See More

First Known Use of novice

14th century, in the meaning defined at sense 1

History and Etymology for novice

Middle English, borrowed from Anglo-French, "probationer in a religious community" (continental Old French also, "inexperienced person"), borrowed from Late Latin novīcius, going back to Latin, "newly imported slave, person recently entered into a condition," as adjective, "newly imported, recently discovered, fashionable," from novus "new" + -īcius -itious — more at new entry 1

Keep scrolling for more

Learn More about novice

Dictionary Entries near novice








Statistics for novice

Last Updated

11 Oct 2018

Look-up Popularity

Time Traveler for novice

The first known use of novice was in the 14th century

See more words from the same century

Keep scrolling for more

More Definitions for novice



English Language Learners Definition of novice

: a person who has just started learning or doing something

: a new member of a religious group who is preparing to become a nun or a monk


nov·ice | \ˈnä-vəs \

Kids Definition of novice

1 : a person who has no previous experience with something : beginner a novice at skiing

2 : a new member of a religious community who is preparing to take the vows of religion

Keep scrolling for more

More from Merriam-Webster on novice

Thesaurus: All synonyms and antonyms for novice

Spanish Central: Translation of novice

Nglish: Translation of novice for Spanish Speakers

Britannica English: Translation of novice for Arabic Speakers

Comments on novice

What made you want to look up novice? Please tell us where you read or heard it (including the quote, if possible).


required by fashion, etiquette, or custom

Get Word of the Day daily email!

Test Your Vocabulary

Great Scrabble Words—A Quiz

  • scrabble-tiles-that-read-scrabble-quiz
  • Which of the following Q-without-U words means the number five in cards or dice?
True or False

Test your knowledge - and maybe learn something along the way.

Add Diction

Test Your Knowledge - and learn some interesting things along the way.


Love words?
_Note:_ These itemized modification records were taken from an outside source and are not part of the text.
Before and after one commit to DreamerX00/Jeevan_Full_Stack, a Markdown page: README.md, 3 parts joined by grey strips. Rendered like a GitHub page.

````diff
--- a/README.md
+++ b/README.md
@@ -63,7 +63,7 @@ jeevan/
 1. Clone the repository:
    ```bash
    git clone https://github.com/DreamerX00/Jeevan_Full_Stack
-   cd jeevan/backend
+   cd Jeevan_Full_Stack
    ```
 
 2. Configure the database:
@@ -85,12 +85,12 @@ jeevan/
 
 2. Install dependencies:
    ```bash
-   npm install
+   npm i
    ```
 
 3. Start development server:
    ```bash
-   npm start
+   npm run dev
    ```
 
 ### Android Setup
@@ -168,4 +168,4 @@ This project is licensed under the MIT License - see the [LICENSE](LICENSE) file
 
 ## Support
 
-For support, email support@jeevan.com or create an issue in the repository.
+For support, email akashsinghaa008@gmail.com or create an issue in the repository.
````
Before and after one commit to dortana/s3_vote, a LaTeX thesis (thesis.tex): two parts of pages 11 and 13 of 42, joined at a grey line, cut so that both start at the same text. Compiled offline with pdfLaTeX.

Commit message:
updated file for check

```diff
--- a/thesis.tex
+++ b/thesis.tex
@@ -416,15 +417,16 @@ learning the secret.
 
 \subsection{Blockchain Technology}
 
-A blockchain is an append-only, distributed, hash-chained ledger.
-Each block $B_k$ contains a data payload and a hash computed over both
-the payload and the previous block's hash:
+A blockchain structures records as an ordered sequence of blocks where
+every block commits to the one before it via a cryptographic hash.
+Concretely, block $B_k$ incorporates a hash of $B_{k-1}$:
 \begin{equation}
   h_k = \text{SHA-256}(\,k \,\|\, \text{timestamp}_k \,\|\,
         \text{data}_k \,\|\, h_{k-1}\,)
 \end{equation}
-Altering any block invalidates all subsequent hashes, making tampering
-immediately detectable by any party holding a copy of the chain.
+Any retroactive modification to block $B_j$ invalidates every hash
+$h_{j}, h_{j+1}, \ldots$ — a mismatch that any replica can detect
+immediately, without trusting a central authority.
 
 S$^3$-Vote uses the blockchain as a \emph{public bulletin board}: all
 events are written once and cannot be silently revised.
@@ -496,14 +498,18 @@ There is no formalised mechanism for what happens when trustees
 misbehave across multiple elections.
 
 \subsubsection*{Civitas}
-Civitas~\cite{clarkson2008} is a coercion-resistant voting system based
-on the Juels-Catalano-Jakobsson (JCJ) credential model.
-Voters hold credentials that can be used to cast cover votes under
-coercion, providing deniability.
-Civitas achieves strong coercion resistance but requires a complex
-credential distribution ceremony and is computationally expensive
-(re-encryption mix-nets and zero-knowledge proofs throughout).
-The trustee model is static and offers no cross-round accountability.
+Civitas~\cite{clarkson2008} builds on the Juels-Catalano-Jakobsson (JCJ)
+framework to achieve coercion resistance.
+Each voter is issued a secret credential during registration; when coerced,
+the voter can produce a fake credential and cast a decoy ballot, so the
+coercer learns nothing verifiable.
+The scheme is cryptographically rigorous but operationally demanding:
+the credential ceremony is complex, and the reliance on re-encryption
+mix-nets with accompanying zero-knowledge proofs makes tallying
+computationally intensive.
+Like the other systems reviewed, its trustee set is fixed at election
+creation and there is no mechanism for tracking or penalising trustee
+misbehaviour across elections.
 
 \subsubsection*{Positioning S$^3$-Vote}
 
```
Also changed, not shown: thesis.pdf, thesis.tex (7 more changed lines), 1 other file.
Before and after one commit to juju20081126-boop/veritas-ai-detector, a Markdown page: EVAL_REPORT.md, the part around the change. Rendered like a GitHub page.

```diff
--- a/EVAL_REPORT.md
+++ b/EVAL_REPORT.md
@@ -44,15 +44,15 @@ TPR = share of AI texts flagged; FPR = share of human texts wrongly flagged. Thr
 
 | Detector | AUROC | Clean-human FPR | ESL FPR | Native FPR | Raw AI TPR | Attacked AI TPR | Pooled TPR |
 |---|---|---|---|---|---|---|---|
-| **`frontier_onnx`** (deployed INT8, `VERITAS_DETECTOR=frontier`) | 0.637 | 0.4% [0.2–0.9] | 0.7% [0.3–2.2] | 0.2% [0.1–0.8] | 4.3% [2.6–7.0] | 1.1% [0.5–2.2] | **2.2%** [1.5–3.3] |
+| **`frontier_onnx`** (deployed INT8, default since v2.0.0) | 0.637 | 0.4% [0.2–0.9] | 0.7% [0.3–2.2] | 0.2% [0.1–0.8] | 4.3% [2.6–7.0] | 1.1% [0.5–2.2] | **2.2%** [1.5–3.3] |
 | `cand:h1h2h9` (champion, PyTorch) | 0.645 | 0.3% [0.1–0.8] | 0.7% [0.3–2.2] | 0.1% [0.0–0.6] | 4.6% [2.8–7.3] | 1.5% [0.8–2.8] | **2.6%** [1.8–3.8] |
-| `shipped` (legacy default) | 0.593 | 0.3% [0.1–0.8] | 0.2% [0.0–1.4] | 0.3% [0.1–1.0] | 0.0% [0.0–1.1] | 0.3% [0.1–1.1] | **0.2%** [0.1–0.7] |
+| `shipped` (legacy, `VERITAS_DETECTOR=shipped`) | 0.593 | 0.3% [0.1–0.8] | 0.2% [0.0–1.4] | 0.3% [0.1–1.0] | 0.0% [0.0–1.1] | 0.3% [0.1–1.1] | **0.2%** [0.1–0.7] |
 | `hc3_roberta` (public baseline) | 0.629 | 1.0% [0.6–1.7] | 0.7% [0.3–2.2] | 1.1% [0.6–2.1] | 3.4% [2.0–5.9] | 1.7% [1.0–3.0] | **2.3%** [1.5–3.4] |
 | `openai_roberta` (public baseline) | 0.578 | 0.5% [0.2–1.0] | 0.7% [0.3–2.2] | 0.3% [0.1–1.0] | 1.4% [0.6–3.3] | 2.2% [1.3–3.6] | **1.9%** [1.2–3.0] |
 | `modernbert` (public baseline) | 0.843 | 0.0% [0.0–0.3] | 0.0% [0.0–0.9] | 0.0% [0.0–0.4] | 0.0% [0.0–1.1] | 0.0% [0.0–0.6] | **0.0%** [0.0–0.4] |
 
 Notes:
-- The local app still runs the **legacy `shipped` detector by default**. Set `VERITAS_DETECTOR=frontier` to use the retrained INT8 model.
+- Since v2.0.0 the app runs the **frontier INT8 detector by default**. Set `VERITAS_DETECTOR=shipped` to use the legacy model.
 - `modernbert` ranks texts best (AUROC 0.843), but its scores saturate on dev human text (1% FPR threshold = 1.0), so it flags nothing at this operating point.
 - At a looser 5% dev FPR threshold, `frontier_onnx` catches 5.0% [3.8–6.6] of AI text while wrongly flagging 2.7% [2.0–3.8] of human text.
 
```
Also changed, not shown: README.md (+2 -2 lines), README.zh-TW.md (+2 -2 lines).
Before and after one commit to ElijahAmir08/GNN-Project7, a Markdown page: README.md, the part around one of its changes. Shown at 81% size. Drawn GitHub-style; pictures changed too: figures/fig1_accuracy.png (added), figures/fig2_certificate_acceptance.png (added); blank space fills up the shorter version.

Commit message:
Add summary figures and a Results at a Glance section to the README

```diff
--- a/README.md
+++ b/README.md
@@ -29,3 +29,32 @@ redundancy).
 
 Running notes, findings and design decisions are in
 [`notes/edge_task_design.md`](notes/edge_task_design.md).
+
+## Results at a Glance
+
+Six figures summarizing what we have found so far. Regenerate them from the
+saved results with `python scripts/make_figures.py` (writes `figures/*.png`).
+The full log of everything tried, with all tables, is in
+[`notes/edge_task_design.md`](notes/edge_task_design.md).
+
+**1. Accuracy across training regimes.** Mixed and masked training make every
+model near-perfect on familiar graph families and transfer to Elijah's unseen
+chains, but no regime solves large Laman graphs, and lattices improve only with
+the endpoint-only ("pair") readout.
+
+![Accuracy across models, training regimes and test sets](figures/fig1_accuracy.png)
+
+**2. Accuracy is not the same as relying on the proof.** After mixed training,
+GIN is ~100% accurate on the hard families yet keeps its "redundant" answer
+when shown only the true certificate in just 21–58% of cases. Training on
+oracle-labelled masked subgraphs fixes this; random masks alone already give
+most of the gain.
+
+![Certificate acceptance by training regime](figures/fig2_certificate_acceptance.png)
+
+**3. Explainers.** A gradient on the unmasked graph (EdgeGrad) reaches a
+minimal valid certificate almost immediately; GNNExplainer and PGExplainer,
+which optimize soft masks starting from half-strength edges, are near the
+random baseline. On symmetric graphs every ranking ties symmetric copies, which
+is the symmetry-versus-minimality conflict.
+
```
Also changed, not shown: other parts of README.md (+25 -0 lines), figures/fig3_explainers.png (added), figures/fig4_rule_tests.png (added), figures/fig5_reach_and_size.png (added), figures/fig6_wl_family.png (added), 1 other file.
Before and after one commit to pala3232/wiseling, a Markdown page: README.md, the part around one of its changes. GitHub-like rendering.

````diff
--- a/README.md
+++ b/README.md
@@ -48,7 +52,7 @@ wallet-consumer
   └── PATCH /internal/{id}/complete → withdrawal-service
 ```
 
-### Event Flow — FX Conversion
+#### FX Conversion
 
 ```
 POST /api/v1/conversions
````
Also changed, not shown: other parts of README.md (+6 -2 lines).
Need even more definitions?

Subscribe to America's largest dictionary and get thousands more definitions and advanced search—ad free!